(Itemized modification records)
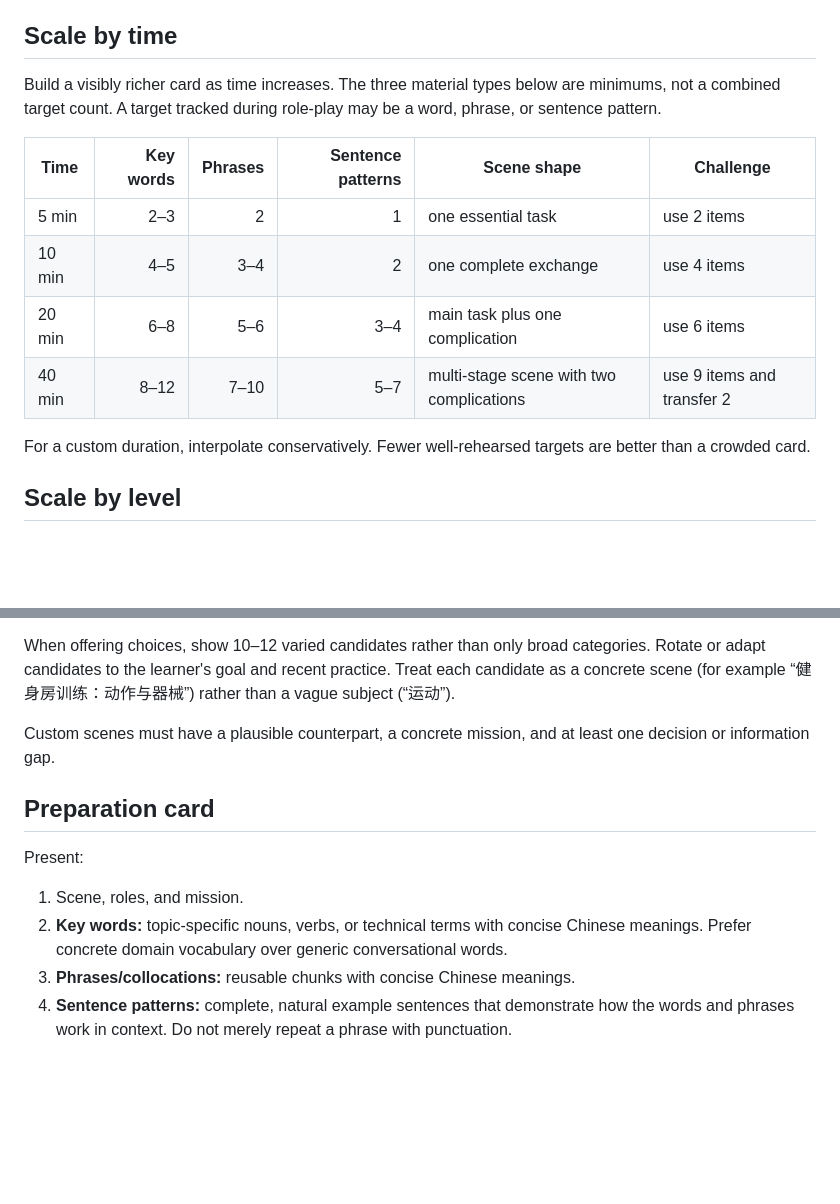
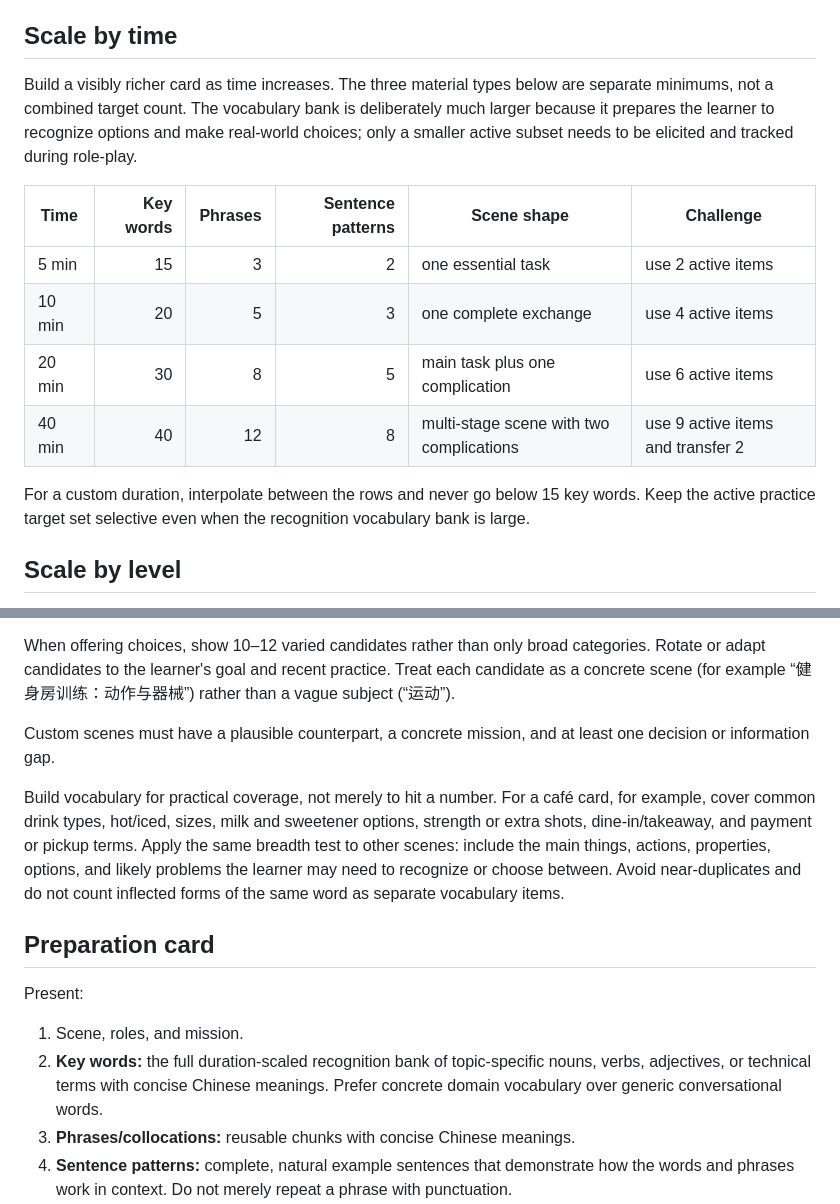
Before and after one commit to maverickgao8848/kouyu, a Markdown page: references/lesson-design.md, 2 parts joined by grey strips. Rendered like a GitHub page; blank space fills up the shorter version.

Commit message:
Expand speaking preview vocabulary

```diff
--- a/references/lesson-design.md
+++ b/references/lesson-design.md
@@ -14,16 +14,16 @@ When grounding a card in published learning material, follow the source permissi
 
 ## Scale by time
 
-Build a visibly richer card as time increases. The three material types below are minimums, not a combined target count. A target tracked during role-play may be a word, phrase, or sentence pattern.
+Build a visibly richer card as time increases. The three material types below are separate minimums, not a combined target count. The vocabulary bank is deliberately much larger because it prepares the learner to recognize options and make real-world choices; only a smaller active subset needs to be elicited and tracked during role-play.
 
 | Time | Key words | Phrases | Sentence patterns | Scene shape | Challenge |
 |---|---:|---:|---:|---|---|
-| 5 min | 2–3 | 2 | 1 | one essential task | use 2 items |
-| 10 min | 4–5 | 3–4 | 2 | one complete exchange | use 4 items |
-| 20 min | 6–8 | 5–6 | 3–4 | main task plus one complication | use 6 items |
-| 40 min | 8–12 | 7–10 | 5–7 | multi-stage scene with two complications | use 9 items and transfer 2 |
+| 5 min | 15 | 3 | 2 | one essential task | use 2 active items |
+| 10 min | 20 | 5 | 3 | one complete exchange | use 4 active items |
+| 20 min | 30 | 8 | 5 | main task plus one complication | use 6 active items |
+| 40 min | 40 | 12 | 8 | multi-stage scene with two complications | use 9 active items and transfer 2 |
 
-For a custom duration, interpolate conservatively. Fewer well-rehearsed targets are better than a crowded card.
+For a custom duration, interpolate between the rows and never go below 15 key words. Keep the active practice target set selective even when the recognition vocabulary bank is large.
 
 ## Scale by level
 
@@ -51,12 +51,14 @@ When offering choices, show 10–12 varied candidates rather than only broad cat
 
 Custom scenes must have a plausible counterpart, a concrete mission, and at least one decision or information gap.
 
+Build vocabulary for practical coverage, not merely to hit a number. For a café card, for example, cover common drink types, hot/iced, sizes, milk and sweetener options, strength or extra shots, dine-in/takeaway, and payment or pickup terms. Apply the same breadth test to other scenes: include the main things, actions, properties, options, and likely problems the learner may need to recognize or choose between. Avoid near-duplicates and do not count inflected forms of the same word as separate vocabulary items.
+
 ## Preparation card
 
 Present:
 
 1. Scene, roles, and mission.
-2. **Key words:** topic-specific nouns, verbs, or technical terms with concise Chinese meanings. Prefer concrete domain vocabulary over generic conversational words.
+2. **Key words:** the full duration-scaled recognition bank of topic-specific nouns, verbs, adjectives, or technical terms with concise Chinese meanings. Prefer concrete domain vocabulary over generic conversational words.
 3. **Phrases/collocations:** reusable chunks with concise Chinese meanings.
 4. **Sentence patterns:** complete, natural example sentences that demonstrate how the words and phrases work in context. Do not merely repeat a phrase with punctuation.
 5. Two or three likely questions for 5–10 minutes; four to six for 20–40 minutes.
```
Also changed, not shown: README.md (+1 -1 lines), SKILL.md (+1 -1 lines).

- [TRY IT]: Without the pictures, restate all of the entries above verbatim.

- [RESULT FOR THIS TASK]:
Before and after one commit to maverickgao8848/kouyu, a Markdown page: references/lesson-design.md, 2 parts joined by grey strips. Rendered like a GitHub page; blank space fills up the shorter version.

Commit message:
Expand speaking preview vocabulary

```diff
--- a/references/lesson-design.md
+++ b/references/lesson-design.md
@@ -14,16 +14,16 @@ When grounding a card in published learning material, follow the source permissi
 
 ## Scale by time
 
-Build a visibly richer card as time increases. The three material types below are minimums, not a combined target count. A target tracked during role-play may be a word, phrase, or sentence pattern.
+Build a visibly richer card as time increases. The three material types below are separate minimums, not a combined target count. The vocabulary bank is deliberately much larger because it prepares the learner to recognize options and make real-world choices; only a smaller active subset needs to be elicited and tracked during role-play.
 
 | Time | Key words | Phrases | Sentence patterns | Scene shape | Challenge |
 |---|---:|---:|---:|---|---|
-| 5 min | 2–3 | 2 | 1 | one essential task | use 2 items |
-| 10 min | 4–5 | 3–4 | 2 | one complete exchange | use 4 items |
-| 20 min | 6–8 | 5–6 | 3–4 | main task plus one complication | use 6 items |
-| 40 min | 8–12 | 7–10 | 5–7 | multi-stage scene with two complications | use 9 items and transfer 2 |
+| 5 min | 15 | 3 | 2 | one essential task | use 2 active items |
+| 10 min | 20 | 5 | 3 | one complete exchange | use 4 active items |
+| 20 min | 30 | 8 | 5 | main task plus one complication | use 6 active items |
+| 40 min | 40 | 12 | 8 | multi-stage scene with two complications | use 9 active items and transfer 2 |
 
-For a custom duration, interpolate conservatively. Fewer well-rehearsed targets are better than a crowded card.
+For a custom duration, interpolate between the rows and never go below 15 key words. Keep the active practice target set selective even when the recognition vocabulary bank is large.
 
 ## Scale by level
 
@@ -51,12 +51,14 @@ When offering choices, show 10–12 varied candidates rather than only broad cat
 
 Custom scenes must have a plausible counterpart, a concrete mission, and at least one decision or information gap.
 
+Build vocabulary for practical coverage, not merely to hit a number. For a café card, for example, cover common drink types, hot/iced, sizes, milk and sweetener options, strength or extra shots, dine-in/takeaway, and payment or pickup terms. Apply the same breadth test to other scenes: include the main things, actions, properties, options, and likely problems the learner may need to recognize or choose between. Avoid near-duplicates and do not count inflected forms of the same word as separate vocabulary items.
+
 ## Preparation card
 
 Present:
 
 1. Scene, roles, and mission.
-2. **Key words:** topic-specific nouns, verbs, or technical terms with concise Chinese meanings. Prefer concrete domain vocabulary over generic conversational words.
+2. **Key words:** the full duration-scaled recognition bank of topic-specific nouns, verbs, adjectives, or technical terms with concise Chinese meanings. Prefer concrete domain vocabulary over generic conversational words.
 3. **Phrases/collocations:** reusable chunks with concise Chinese meanings.
 4. **Sentence patterns:** complete, natural example sentences that demonstrate how the words and phrases work in context. Do not merely repeat a phrase with punctuation.
 5. Two or three likely questions for 5–10 minutes; four to six for 20–40 minutes.
```
Also changed, not shown: README.md (+1 -1 lines), SKILL.md (+1 -1 lines).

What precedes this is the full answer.